"Reformulated gas" pits the oil lobby against the farm lobby. Each is correct about the other. As the farm lobby says, the oil companies have come late to less-polluting fuels. But the oil industry accurately accuses the farm lobby of wanting the law written to force the use of ethanol -- which can be made from corn and other crops -- in gasoline. The House-Senate conference committee that will set the law's final language should reject that approach. The Clean Air Act shouldn't be turned into farm relief. The law should set standards and let the oil companies meet them as inexpensively as possible.

Perhaps half the cities violating the ozone standard may ultimately be brought into compliance by changes required by the new law, says Robert Friedman of the Congressional Office of Technology Assessment. The other half still won't make it. They've got too far to go, and gains will be offset by more cars, people and production. As cars get cleaner, the remainder of the smog problem also gets tougher to solve. A quarter of hydrocarbon emissions, for example, come from common chemicals used by businesses and households: paints, solvents, inks and cleansers. OTA doubts that the technology now exists to eliminate all smog.
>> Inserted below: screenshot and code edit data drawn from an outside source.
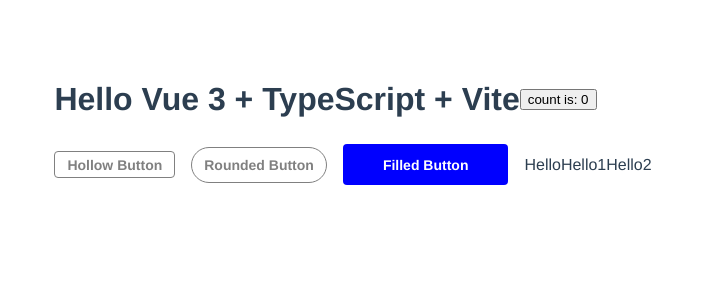
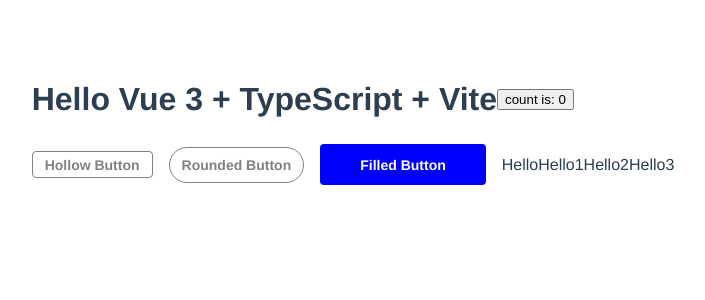
Before and after one commit to Rupnesh/ComponentLibrary, a Vue app: page / in a window 1280 px wide. Shown: the top 300 px of the page, without its empty margins (287-992 px from the left). Built offline with nearby package versions, Linux system fonts and the light colour scheme.

Commit message:
feat: comment added3

```diff
--- a/src/components/Home.vue
+++ b/src/components/Home.vue
@@ -45,6 +45,7 @@
         <p>Hello</p>
         <p>Hello1</p>
         <p>Hello2</p>
+        <p>Hello3</p>
       </div>
     </div>
   </div>
```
The "dirty" environment is one price we pay for the benefits of a prosperous economy. Although we can use some of our wealth to limit pollution, obliterating it entirely is often impractical or prohibitively costly. It's an ambiguous exercise, but we should not deny our gains. Our war against smog is not a failure even though it isn't yet a complete success.